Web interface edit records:
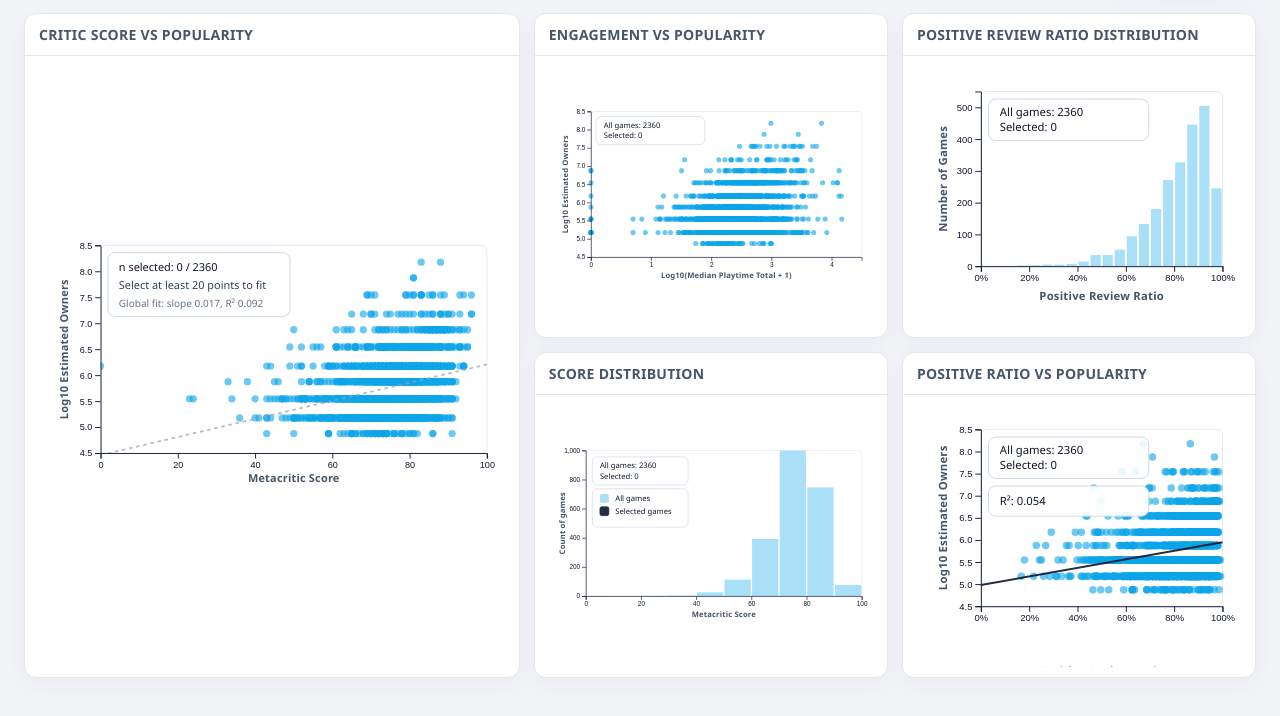
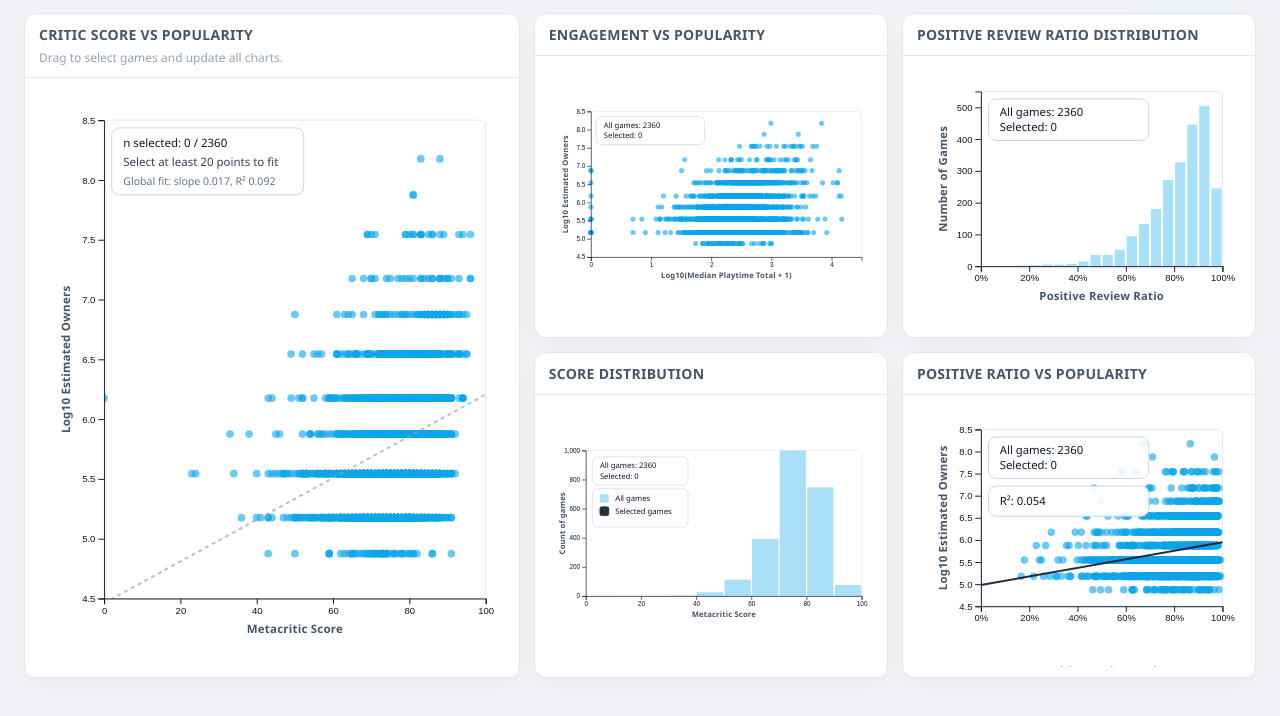
Before and after one commit to matetoth2000/pc-games-dashboard, a website built with Vite: page index.html in a window 1280 px wide. Shown: the part 109-825 px from the top of the page. Built offline with nearby package versions, Linux system fonts and the light colour scheme.

Commit message:
Minor tweaks

```diff
--- a/index.html
+++ b/index.html
@@ -23,6 +23,7 @@
         <div class="panel panel-a">
           <div class="panel-header">
             <h2 class="panel-title">Critic Score vs Popularity</h2>
+            <p class="panel-subtitle">Drag to select games and update all charts.</p>
           </div>
           <div class="chart-surface" id="chart-a"></div>
         </div>
--- a/src/charts/chartA_score_vs_popularity.js
+++ b/src/charts/chartA_score_vs_popularity.js
@@ -125,7 +125,7 @@ function drawAxisLabels() {
     .append("text")
     .attr("class", "axis-label")
     .attr("x", dimensions.margin.left + innerWidth / 2)
-    .attr("y", dimensions.height - dimensions.margin.bottom / 2)
+    .attr("y", dimensions.margin.top + innerHeight + 36)
     .attr("text-anchor", "middle")
     .text("Metacritic Score");
 
@@ -250,15 +250,21 @@ export function render(containerSelector, state) {
 
   const data = validData(state.data);
 
-  const { width, height, margin } = dimensions;
-  innerWidth = width - margin.left - margin.right;
-  innerHeight = height - margin.top - margin.bottom;
+  const containerNode = container.node();
+  const bbox = containerNode?.getBoundingClientRect();
+  const effectiveWidth = bbox?.width && bbox.width > 0 ? bbox.width : dimensions.width;
+  const effectiveHeight = bbox?.height && bbox.height > 0 ? bbox.height : dimensions.height + 120;
+  const { margin } = dimensions;
+  innerWidth = effectiveWidth - margin.left - margin.right;
+  innerHeight = effectiveHeight - margin.top - margin.bottom;
 
   svg = container
     .append("svg")
     .attr("class", "chart-svg")
-    .attr("viewBox", `0 0 ${width} ${height}`)
-    .attr("preserveAspectRatio", "xMidYMid meet");
+    .attr("viewBox", `0 0 ${effectiveWidth} ${effectiveHeight}`)
+    .attr("preserveAspectRatio", "xMidYMid meet")
+    .attr("width", effectiveWidth)
+    .attr("height", effectiveHeight);
 
   plotArea = svg.append("g").attr("transform", `translate(${margin.left},${margin.top})`);
 
--- a/src/style.css
+++ b/src/style.css
@@ -120,6 +120,12 @@ h1 {
   color: #475569;
 }
 
+.panel-subtitle {
+  margin: 4px 0 0;
+  font-size: 12px;
+  color: #94a3b8;
+}
+
 .chart-surface {
   flex: 1;
   padding: 8px 10px 10px;
```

## Exercise directions
Skip the pictures, then return the rest of the data exactly.

## Answer to this exercise
Before and after one commit to matetoth2000/pc-games-dashboard, a website built with Vite: page index.html in a window 1280 px wide. Shown: the part 109-825 px from the top of the page. Built offline with nearby package versions, Linux system fonts and the light colour scheme.

Commit message:
Minor tweaks

```diff
--- a/index.html
+++ b/index.html
@@ -23,6 +23,7 @@
         <div class="panel panel-a">
           <div class="panel-header">
             <h2 class="panel-title">Critic Score vs Popularity</h2>
+            <p class="panel-subtitle">Drag to select games and update all charts.</p>
           </div>
           <div class="chart-surface" id="chart-a"></div>
         </div>
--- a/src/charts/chartA_score_vs_popularity.js
+++ b/src/charts/chartA_score_vs_popularity.js
@@ -125,7 +125,7 @@ function drawAxisLabels() {
     .append("text")
     .attr("class", "axis-label")
     .attr("x", dimensions.margin.left + innerWidth / 2)
-    .attr("y", dimensions.height - dimensions.margin.bottom / 2)
+    .attr("y", dimensions.margin.top + innerHeight + 36)
     .attr("text-anchor", "middle")
     .text("Metacritic Score");
 
@@ -250,15 +250,21 @@ export function render(containerSelector, state) {
 
   const data = validData(state.data);
 
-  const { width, height, margin } = dimensions;
-  innerWidth = width - margin.left - margin.right;
-  innerHeight = height - margin.top - margin.bottom;
+  const containerNode = container.node();
+  const bbox = containerNode?.getBoundingClientRect();
+  const effectiveWidth = bbox?.width && bbox.width > 0 ? bbox.width : dimensions.width;
+  const effectiveHeight = bbox?.height && bbox.height > 0 ? bbox.height : dimensions.height + 120;
+  const { margin } = dimensions;
+  innerWidth = effectiveWidth - margin.left - margin.right;
+  innerHeight = effectiveHeight - margin.top - margin.bottom;
 
   svg = container
     .append("svg")
     .attr("class", "chart-svg")
-    .attr("viewBox", `0 0 ${width} ${height}`)
-    .attr("preserveAspectRatio", "xMidYMid meet");
+    .attr("viewBox", `0 0 ${effectiveWidth} ${effectiveHeight}`)
+    .attr("preserveAspectRatio", "xMidYMid meet")
+    .attr("width", effectiveWidth)
+    .attr("height", effectiveHeight);
 
   plotArea = svg.append("g").attr("transform", `translate(${margin.left},${margin.top})`);
 
--- a/src/style.css
+++ b/src/style.css
@@ -120,6 +120,12 @@ h1 {
   color: #475569;
 }
 
+.panel-subtitle {
+  margin: 4px 0 0;
+  font-size: 12px;
+  color: #94a3b8;
+}
+
 .chart-surface {
   flex: 1;
   padding: 8px 10px 10px;
```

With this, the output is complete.